**Task description**
Pull each line holding "label" out of the entries below.

**Material for this exercise**
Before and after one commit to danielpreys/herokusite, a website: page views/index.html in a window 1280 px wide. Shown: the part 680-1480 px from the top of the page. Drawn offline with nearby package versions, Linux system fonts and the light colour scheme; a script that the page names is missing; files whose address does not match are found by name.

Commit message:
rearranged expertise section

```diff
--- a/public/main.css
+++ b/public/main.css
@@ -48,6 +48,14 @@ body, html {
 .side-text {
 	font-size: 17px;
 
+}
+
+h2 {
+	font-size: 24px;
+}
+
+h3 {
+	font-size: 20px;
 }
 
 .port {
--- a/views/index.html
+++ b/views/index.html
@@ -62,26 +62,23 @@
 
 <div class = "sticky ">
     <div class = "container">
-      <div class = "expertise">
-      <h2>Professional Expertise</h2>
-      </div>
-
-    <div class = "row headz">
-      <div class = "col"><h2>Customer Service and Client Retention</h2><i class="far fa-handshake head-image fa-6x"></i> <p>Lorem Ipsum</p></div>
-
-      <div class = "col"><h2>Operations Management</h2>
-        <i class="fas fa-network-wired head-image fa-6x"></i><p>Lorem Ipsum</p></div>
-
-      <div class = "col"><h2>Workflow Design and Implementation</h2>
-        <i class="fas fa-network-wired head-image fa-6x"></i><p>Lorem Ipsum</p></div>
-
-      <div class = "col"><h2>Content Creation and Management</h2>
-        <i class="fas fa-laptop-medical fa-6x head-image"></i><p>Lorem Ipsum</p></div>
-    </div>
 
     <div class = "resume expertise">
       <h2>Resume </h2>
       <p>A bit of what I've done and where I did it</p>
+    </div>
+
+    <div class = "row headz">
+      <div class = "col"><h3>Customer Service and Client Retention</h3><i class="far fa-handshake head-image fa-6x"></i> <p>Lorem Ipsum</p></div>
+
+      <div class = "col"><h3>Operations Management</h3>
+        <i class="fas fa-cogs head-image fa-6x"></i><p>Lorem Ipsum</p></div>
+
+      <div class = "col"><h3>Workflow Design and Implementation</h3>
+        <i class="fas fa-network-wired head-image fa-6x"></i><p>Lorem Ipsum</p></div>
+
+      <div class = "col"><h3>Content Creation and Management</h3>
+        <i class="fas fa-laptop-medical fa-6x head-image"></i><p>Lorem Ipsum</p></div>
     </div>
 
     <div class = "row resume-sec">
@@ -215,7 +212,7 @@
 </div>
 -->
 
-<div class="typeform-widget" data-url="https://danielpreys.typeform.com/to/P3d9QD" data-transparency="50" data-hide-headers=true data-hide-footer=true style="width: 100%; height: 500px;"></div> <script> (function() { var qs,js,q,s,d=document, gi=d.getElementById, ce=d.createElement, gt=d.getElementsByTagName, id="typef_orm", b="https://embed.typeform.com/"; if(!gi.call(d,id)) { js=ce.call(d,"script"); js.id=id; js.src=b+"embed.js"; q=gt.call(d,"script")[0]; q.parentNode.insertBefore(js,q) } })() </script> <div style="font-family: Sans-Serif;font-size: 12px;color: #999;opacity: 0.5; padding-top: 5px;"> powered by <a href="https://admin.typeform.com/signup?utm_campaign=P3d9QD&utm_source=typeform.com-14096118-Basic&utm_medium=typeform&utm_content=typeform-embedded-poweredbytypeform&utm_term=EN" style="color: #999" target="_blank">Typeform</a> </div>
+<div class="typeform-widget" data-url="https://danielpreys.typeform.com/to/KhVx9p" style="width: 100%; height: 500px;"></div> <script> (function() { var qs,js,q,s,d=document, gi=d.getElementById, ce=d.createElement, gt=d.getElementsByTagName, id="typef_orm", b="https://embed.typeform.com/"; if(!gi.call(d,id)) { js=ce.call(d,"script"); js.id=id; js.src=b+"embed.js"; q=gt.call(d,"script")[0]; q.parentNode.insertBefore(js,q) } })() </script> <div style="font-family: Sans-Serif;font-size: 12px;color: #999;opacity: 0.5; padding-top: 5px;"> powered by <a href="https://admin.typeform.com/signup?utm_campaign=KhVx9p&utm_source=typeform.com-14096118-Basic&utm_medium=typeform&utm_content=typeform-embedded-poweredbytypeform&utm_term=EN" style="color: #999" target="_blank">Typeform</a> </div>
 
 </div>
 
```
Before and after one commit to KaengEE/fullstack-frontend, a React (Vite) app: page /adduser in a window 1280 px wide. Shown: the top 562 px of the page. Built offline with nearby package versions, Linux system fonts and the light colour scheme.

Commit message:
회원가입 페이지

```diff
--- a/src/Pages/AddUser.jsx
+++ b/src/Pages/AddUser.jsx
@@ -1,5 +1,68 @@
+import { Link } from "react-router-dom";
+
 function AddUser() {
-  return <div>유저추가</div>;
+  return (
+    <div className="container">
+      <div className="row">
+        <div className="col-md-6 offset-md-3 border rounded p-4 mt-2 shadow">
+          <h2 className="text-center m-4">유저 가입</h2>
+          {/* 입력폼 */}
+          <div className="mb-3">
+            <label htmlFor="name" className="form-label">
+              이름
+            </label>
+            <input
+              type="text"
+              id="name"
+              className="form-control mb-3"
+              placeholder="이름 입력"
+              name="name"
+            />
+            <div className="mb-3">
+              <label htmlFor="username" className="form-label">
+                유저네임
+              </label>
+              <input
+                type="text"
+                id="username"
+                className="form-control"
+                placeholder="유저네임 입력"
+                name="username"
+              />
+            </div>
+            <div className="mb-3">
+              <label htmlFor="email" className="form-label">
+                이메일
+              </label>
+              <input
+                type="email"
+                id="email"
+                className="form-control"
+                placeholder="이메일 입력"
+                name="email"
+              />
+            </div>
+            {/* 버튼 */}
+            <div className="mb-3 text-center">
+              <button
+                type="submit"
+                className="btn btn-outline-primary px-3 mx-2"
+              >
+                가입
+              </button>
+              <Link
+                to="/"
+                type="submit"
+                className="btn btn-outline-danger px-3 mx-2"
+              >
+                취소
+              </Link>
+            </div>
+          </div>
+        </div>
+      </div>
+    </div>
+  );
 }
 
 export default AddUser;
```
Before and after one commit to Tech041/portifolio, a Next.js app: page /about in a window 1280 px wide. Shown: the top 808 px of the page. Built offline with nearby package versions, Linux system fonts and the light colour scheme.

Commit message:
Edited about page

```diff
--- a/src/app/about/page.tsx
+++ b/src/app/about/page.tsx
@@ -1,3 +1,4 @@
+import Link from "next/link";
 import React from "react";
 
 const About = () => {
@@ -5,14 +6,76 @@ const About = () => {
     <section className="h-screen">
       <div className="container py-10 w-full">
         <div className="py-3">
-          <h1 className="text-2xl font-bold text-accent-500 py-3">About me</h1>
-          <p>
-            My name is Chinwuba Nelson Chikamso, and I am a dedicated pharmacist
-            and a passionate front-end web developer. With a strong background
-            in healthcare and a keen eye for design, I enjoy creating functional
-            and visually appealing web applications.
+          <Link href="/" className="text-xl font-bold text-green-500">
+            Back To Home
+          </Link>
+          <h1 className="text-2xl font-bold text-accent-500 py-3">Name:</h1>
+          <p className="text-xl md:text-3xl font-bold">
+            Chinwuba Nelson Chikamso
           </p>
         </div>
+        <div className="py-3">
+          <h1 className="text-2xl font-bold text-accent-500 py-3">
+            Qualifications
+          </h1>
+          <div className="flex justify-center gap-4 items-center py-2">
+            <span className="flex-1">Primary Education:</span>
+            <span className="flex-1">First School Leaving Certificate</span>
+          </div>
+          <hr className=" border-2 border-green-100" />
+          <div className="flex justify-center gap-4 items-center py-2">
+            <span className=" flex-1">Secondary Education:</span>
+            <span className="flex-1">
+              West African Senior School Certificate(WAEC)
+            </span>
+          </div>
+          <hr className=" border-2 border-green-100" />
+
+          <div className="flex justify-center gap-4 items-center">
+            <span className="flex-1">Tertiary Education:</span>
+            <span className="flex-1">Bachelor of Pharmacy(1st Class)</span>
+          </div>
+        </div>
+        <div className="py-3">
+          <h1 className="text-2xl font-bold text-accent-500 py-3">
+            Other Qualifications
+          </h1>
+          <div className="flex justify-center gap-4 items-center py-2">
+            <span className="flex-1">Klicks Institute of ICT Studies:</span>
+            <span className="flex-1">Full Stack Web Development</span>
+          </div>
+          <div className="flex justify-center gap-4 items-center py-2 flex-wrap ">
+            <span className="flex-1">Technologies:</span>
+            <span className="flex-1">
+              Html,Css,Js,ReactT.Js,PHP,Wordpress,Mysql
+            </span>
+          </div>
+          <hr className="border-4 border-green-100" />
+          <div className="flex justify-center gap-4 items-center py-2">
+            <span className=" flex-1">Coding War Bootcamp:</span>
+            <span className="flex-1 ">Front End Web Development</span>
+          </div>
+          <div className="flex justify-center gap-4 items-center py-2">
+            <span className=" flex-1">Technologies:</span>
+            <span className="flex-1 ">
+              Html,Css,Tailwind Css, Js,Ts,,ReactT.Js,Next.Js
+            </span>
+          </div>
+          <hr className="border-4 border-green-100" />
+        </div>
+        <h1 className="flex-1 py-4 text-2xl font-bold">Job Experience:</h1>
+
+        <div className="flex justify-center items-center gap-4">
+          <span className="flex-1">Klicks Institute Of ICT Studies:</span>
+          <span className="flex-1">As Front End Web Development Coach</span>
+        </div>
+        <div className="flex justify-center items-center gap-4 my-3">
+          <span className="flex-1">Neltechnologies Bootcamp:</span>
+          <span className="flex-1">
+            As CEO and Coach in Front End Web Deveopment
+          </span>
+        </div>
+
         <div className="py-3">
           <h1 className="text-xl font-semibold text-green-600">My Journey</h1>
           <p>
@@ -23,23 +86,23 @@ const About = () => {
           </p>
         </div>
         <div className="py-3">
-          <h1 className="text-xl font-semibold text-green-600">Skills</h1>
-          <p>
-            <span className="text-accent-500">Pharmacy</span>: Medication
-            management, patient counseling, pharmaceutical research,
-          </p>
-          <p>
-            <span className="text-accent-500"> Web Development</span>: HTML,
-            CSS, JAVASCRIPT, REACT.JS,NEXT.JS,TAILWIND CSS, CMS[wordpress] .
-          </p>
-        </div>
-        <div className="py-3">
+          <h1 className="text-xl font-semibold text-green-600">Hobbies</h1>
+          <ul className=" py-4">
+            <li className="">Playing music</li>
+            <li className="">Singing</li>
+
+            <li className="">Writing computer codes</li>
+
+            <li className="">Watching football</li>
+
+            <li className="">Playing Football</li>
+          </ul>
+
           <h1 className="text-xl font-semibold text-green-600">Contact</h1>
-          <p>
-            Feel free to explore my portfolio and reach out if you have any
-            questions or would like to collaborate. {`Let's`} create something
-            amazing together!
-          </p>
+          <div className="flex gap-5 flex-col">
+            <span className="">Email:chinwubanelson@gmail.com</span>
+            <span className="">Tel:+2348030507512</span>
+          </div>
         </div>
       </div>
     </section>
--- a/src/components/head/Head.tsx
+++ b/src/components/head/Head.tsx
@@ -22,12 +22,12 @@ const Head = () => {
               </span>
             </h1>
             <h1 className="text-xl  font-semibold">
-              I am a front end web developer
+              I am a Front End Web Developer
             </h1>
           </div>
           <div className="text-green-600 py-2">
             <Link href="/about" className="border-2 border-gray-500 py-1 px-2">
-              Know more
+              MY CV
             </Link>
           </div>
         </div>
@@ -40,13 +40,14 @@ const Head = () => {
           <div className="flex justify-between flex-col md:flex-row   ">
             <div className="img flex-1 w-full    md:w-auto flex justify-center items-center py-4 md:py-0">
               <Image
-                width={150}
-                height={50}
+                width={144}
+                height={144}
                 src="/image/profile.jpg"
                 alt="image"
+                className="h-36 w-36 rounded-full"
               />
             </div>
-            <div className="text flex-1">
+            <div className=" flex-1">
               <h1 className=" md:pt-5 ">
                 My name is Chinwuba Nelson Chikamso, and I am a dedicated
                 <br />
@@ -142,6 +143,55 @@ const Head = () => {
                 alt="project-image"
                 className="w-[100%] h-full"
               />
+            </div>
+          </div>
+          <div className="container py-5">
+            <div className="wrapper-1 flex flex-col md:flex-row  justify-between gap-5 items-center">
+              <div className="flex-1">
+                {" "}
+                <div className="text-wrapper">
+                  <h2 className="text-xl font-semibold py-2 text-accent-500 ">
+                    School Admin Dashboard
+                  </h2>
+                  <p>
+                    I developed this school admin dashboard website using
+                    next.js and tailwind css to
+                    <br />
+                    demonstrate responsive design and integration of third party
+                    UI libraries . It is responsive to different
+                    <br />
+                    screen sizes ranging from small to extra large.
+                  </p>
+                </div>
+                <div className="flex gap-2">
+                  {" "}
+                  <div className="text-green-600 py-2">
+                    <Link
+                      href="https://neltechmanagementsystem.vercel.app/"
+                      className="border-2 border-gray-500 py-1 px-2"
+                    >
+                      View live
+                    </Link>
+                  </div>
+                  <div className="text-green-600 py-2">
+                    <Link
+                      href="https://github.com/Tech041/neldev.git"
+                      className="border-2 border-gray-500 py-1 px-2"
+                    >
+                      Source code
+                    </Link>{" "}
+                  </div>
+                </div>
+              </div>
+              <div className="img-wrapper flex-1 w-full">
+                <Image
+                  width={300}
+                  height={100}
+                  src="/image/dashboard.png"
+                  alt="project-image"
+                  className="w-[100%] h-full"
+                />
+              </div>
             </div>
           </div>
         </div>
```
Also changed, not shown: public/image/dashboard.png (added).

**Completed exercise**
+            <label htmlFor="name" className="form-label">
+            </label>
+              <label htmlFor="username" className="form-label">
+              </label>
+              <label htmlFor="email" className="form-label">
+              </label>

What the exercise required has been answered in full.